What to produce: Which lines hold the word "gaps"? Copy each of them from the material.

Material to process:
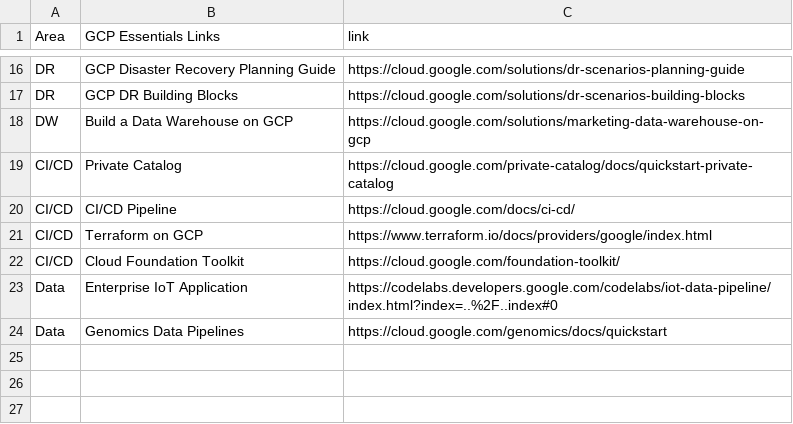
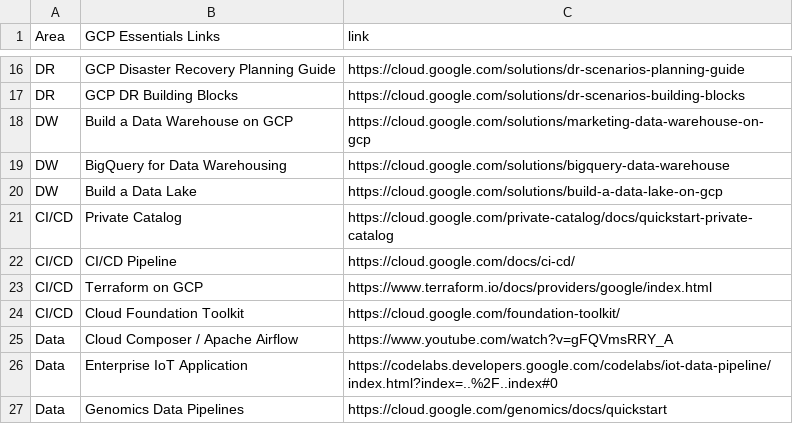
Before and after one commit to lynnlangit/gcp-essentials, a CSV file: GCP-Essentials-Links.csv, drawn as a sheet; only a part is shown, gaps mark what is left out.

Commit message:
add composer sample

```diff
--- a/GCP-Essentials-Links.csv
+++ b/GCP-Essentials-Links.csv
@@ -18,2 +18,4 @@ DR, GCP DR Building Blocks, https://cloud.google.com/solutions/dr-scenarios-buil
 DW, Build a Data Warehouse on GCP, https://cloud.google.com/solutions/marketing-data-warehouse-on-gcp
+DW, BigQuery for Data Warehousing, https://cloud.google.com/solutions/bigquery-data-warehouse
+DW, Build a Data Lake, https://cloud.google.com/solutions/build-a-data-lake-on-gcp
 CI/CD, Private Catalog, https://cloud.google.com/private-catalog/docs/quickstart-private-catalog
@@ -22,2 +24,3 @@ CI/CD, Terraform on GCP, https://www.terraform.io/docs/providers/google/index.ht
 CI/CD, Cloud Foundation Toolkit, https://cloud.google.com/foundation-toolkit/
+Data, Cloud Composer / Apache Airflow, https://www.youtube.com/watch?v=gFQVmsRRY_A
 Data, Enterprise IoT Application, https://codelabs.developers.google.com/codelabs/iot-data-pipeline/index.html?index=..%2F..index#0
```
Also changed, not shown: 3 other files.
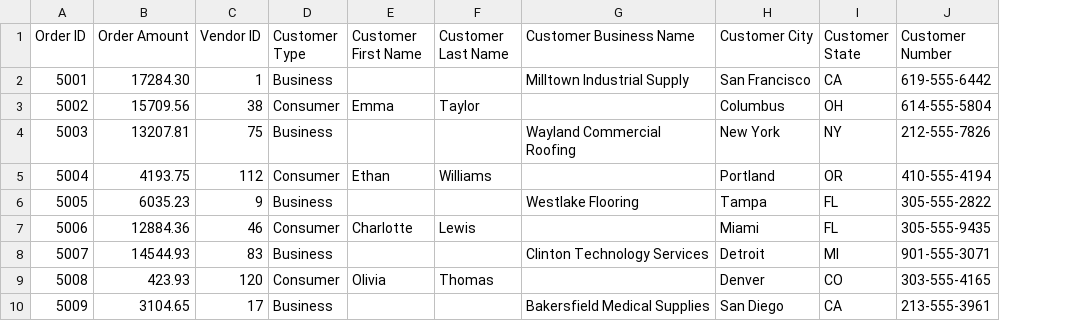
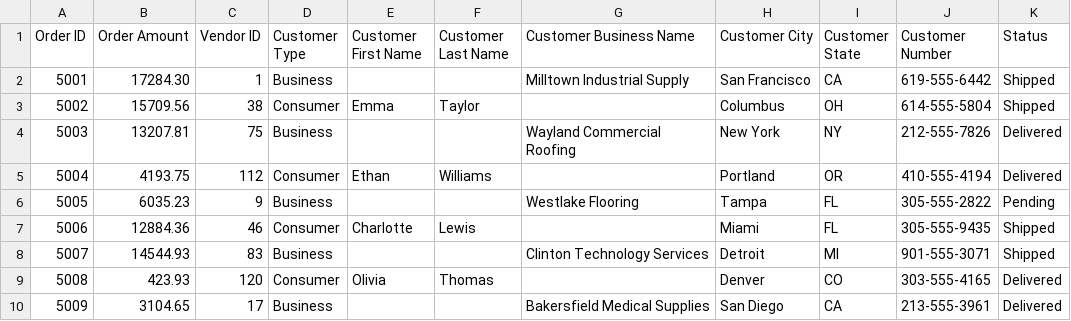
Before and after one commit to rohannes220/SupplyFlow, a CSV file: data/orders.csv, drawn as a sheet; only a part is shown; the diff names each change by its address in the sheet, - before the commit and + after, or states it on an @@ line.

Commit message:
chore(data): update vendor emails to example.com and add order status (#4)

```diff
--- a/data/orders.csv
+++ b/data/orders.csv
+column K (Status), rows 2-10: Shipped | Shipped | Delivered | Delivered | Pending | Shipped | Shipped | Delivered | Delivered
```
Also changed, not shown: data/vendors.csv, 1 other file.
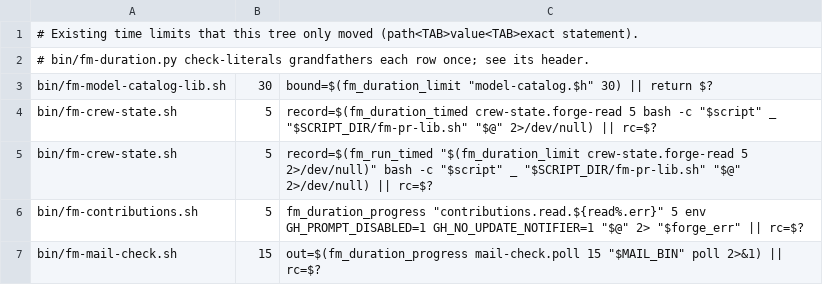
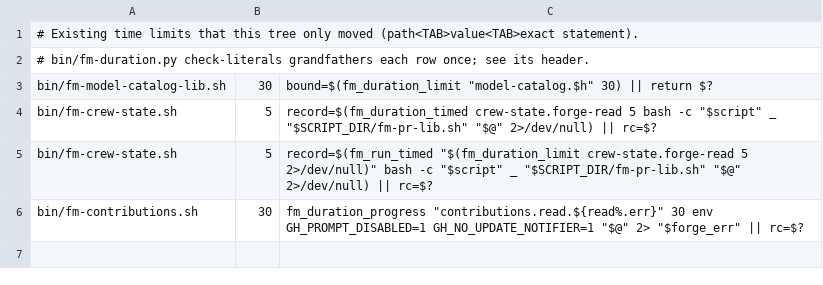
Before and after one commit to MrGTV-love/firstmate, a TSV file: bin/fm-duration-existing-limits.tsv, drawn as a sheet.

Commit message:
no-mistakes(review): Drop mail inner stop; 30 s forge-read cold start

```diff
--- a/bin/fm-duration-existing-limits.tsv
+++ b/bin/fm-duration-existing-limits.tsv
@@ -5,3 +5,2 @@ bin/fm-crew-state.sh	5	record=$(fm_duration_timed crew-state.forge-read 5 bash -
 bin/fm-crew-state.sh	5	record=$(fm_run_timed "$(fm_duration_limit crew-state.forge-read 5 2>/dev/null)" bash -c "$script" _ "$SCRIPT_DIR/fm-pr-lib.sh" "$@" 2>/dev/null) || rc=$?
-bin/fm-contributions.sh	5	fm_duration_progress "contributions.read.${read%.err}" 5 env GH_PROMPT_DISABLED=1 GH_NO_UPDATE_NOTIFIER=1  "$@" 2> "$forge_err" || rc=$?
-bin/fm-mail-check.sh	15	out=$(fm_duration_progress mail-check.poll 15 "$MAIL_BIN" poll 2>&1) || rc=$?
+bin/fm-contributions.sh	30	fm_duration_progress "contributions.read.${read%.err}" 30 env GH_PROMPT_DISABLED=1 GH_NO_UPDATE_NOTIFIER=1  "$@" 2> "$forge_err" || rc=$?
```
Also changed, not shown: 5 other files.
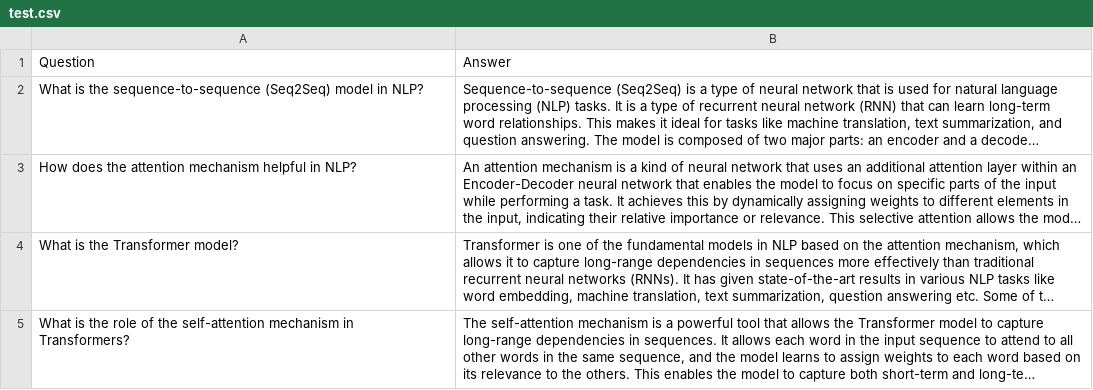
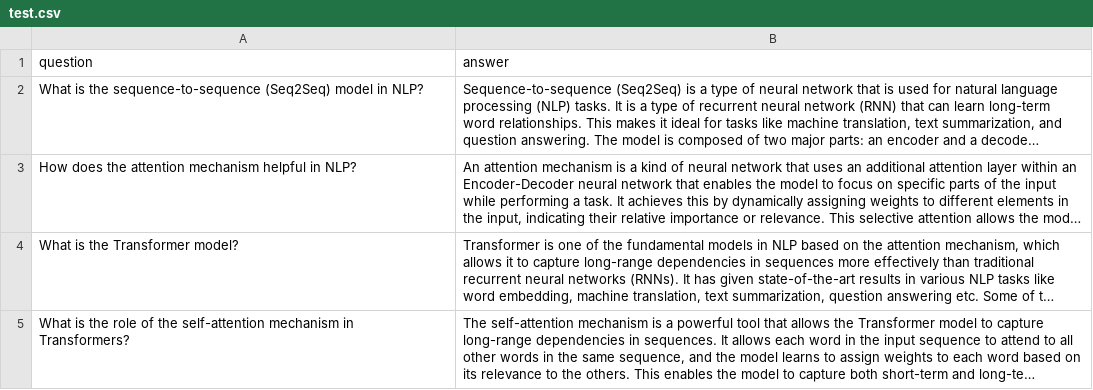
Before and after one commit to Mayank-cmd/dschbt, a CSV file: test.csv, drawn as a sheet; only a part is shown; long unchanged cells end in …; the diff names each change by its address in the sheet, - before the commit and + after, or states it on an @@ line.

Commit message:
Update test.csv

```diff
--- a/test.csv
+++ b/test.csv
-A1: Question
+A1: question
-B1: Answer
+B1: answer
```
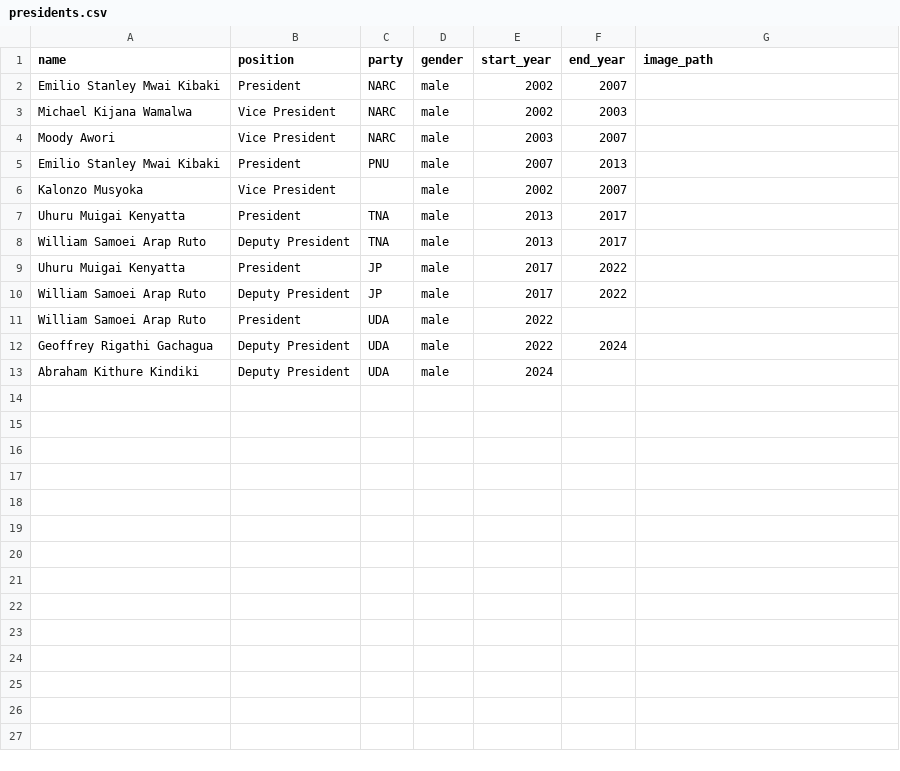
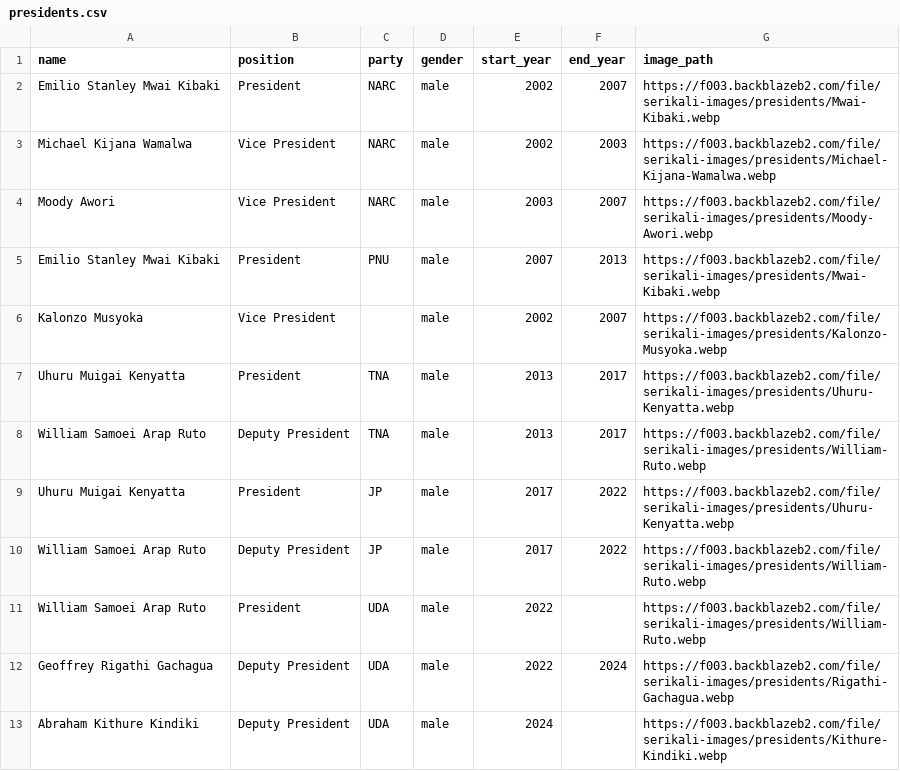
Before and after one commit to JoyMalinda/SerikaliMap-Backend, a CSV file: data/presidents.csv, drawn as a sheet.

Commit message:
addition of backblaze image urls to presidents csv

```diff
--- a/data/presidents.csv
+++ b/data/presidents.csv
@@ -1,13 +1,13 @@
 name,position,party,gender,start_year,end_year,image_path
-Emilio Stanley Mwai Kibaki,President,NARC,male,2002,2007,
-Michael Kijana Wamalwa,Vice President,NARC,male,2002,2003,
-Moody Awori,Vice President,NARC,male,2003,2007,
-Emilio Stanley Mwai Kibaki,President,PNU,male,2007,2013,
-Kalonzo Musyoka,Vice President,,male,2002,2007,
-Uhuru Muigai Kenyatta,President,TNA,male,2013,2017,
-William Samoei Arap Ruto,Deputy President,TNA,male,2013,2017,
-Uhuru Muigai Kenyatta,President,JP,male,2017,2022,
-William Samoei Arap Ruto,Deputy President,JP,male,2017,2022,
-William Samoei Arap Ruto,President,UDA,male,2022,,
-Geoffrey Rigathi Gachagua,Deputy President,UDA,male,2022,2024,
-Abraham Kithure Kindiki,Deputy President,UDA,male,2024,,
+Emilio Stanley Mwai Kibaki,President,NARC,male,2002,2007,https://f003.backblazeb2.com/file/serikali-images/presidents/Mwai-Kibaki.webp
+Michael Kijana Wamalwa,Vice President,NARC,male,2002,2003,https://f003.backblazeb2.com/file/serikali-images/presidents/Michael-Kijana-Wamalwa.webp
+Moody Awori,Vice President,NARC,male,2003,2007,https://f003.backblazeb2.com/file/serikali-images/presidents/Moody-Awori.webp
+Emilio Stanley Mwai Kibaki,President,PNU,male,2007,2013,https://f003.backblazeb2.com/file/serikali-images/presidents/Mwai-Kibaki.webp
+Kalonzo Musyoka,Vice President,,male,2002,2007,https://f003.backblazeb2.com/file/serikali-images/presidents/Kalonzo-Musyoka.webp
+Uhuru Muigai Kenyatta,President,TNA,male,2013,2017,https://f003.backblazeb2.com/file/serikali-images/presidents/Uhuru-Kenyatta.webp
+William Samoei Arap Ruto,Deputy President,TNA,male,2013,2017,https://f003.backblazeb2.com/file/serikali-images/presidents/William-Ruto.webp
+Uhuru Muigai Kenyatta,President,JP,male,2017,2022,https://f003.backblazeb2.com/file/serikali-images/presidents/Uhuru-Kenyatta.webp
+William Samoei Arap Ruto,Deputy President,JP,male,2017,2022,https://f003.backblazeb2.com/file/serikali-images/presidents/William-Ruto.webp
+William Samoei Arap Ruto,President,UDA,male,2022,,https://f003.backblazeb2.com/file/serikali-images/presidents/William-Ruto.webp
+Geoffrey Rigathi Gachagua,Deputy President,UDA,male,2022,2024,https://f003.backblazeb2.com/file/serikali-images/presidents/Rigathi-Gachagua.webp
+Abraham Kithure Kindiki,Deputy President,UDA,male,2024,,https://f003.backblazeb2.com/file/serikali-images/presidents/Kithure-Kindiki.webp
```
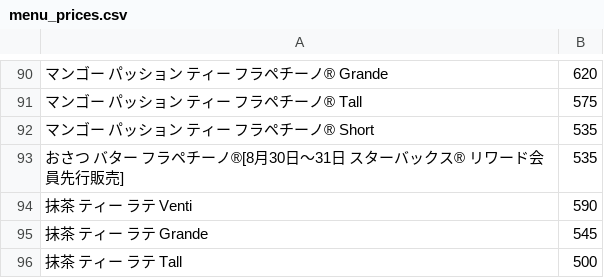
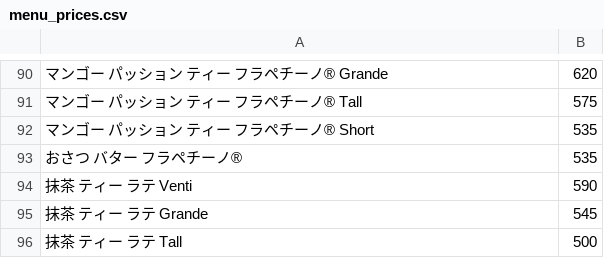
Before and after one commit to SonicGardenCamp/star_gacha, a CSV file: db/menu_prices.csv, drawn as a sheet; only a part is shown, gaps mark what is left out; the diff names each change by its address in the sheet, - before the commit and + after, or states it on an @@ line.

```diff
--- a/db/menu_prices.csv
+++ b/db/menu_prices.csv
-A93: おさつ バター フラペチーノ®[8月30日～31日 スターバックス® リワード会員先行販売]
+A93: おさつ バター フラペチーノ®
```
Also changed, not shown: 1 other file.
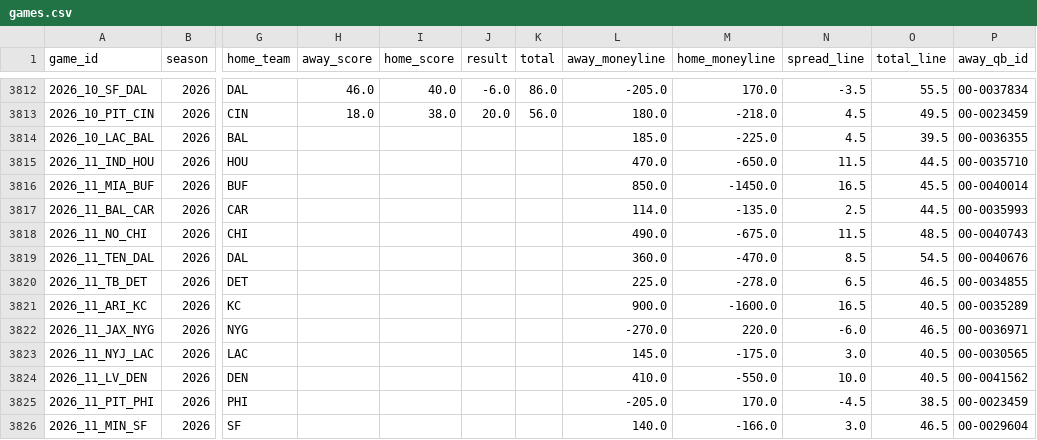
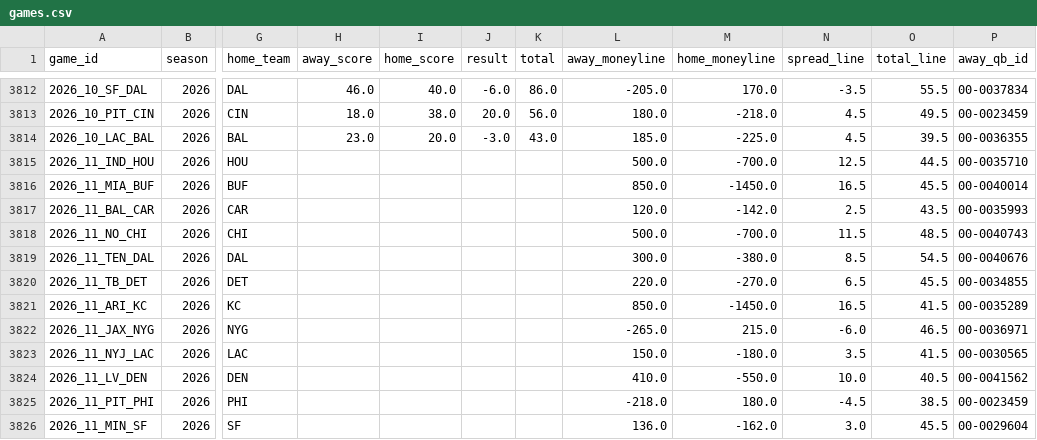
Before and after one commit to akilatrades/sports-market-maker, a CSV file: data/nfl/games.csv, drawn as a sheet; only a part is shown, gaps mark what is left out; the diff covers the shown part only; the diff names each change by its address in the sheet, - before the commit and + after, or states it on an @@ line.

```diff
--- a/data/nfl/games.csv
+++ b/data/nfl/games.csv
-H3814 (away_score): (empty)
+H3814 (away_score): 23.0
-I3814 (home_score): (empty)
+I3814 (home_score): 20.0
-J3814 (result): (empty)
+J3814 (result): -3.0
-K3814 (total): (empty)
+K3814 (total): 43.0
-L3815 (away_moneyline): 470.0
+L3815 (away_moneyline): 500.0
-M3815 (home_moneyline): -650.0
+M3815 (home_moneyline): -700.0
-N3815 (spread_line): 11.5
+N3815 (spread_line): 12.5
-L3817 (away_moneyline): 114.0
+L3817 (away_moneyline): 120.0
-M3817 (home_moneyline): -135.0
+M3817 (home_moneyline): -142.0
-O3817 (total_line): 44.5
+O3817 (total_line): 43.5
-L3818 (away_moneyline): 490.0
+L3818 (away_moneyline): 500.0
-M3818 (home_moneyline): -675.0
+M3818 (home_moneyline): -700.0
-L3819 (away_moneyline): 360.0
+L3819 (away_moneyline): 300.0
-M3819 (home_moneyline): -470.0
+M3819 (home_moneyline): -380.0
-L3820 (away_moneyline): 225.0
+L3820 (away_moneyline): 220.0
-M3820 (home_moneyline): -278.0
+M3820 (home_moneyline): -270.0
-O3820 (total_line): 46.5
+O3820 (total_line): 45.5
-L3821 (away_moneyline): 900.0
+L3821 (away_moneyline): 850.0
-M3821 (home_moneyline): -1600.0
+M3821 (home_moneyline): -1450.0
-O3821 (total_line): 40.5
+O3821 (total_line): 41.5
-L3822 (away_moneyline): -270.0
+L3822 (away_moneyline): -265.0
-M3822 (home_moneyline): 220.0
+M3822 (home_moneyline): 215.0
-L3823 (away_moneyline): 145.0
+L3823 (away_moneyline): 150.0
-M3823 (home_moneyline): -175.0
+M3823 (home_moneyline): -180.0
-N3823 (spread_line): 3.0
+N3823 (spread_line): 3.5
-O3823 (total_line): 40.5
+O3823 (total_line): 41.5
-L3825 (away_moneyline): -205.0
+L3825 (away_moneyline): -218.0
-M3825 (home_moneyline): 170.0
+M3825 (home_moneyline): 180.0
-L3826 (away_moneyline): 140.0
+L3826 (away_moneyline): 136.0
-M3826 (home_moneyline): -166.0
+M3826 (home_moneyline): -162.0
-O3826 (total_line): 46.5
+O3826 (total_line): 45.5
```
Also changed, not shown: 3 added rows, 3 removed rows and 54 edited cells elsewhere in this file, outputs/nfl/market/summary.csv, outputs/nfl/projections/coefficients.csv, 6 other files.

Output of the exercise:
Before and after one commit to lynnlangit/gcp-essentials, a CSV file: GCP-Essentials-Links.csv, drawn as a sheet; only a part is shown, gaps mark what is left out.
Before and after one commit to SonicGardenCamp/star_gacha, a CSV file: db/menu_prices.csv, drawn as a sheet; only a part is shown, gaps mark what is left out; the diff names each change by its address in the sheet, - before the commit and + after, or states it on an @@ line.
Before and after one commit to akilatrades/sports-market-maker, a CSV file: data/nfl/games.csv, drawn as a sheet; only a part is shown, gaps mark what is left out; the diff covers the shown part only; the diff names each change by its address in the sheet, - before the commit and + after, or states it on an @@ line.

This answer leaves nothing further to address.